Mexico is preparing to authorize the construction of casinos in popular tourist resorts, including Acapulco, Baja California and the Mayan Riviera. The country’s Interior Ministry said in a press conference last week that the idea was to keep new casinos from springing up in urban areas, where they’re more likely to rely on a local clientele.
The number of new casinos that will be permitted in resorts has yet to be determined. There are currently 297 gambling venues in Mexico and, using a formula based on the number of permits issued by previous federal governments, the new project could result in as many as 775 casinos being developed in resorts popular with affluent tourists.
Hotel chains including the Hard Rock Riviera Maya and Resort Mundo Imperial Acapulco have already confirmed their interest in adding live casino gambling to the list of amenities they can offer their guests.
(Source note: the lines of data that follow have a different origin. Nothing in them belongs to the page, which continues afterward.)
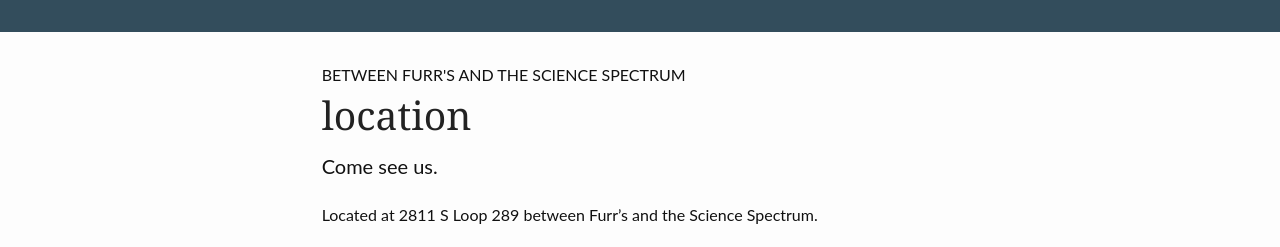
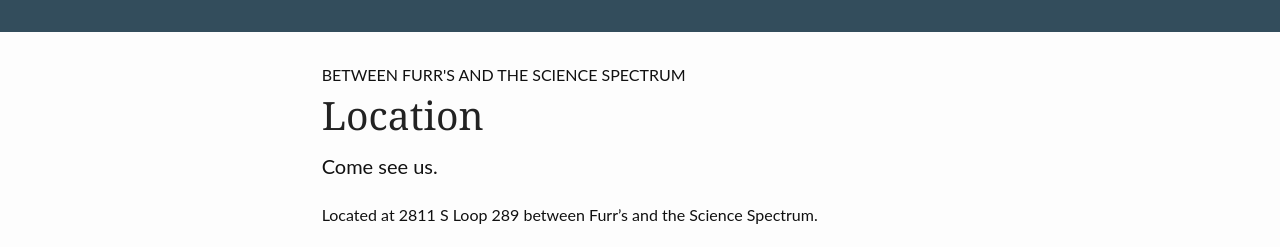
Before and after one commit to cprieger/Mizu, a Jekyll site: the page built from pages/location.md, in a window 1280 px wide. Shown: the part 193-440 px from the top of the page. Built offline with Jekyll 4.4.1, drawn with Linux system fonts in a browser that asks for light colours.

```diff
--- a/pages/location.md
+++ b/pages/location.md
@@ -1,6 +1,6 @@
 ---
 layout: page
-title: "location"
+title: "Location"
 meta_title: "Located at 2811 S Loop 289, Lubbock, TX 79423"
 subheadline: "Between Furr's and the Science Spectrum"
 teaser: "Come see us."
```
The head of the Mexican Association of Professional Real Estate Agents said certain unnamed “Las Vegas-based firms” had already expressed interest in setting up shop at resort properties in Cancun.
In December, the US State Department updated its travel advisory for Mexico, urging travelers to avoid obvious displays of wealth and to consider the danger of patronizing “casinos, sports books, or other gambling establishments and adult entertainment establishments.” The new plan would allow tourists to get their gamble on without having to leave the safety of their resort.
Mexico is currently in the process of passing its new Federal Betting and Raffles Law. The bill was approved by the House of Representatives in December and will be discussed in the Senate later this month. Maria Marcela González Salas, the Director General of Gaming and Raffles, said there is still time to amend the bill to include the resort casino project.
BRINGING ORDER FROM CHAOS
The new legislation is an attempt by Mexico’s new federal government to exert some control over the country’s chaotic casino industry. The legislation will require current casino licensees to reapply for licensing, which the head of the country’s gaming association has warned could spark a flurry of court challenges if many of these operators are denied new licenses.
Last May, federal authorities took action against several casinos operated by Entretenimiento De Mexico (EMEX), including the Playboy Club in Cancun. The authorities said EMEX had failed to legally establish the legitimacy of its operations. In 2013, Mexico reduced casino license terms from 40 to 25 years and revoked the ability of casino licensees to pass licenses on to other operators.
In January, Carlos Carrion, local committee president of the Association of Gaming Equipment Manufacturers (AGEM), estimated that 15% of the 90k electronic gaming machines (EGM) currently operating in Mexico were utilizing unlicensed software. Carrion said Mexico lacks certification standards for imported gaming equipment, leading to a flourishing black market of second-hand EGM, which can cost up to 50% less than new machines. AGEM says Mexico’s EGM generate annual revenue of $1.6b.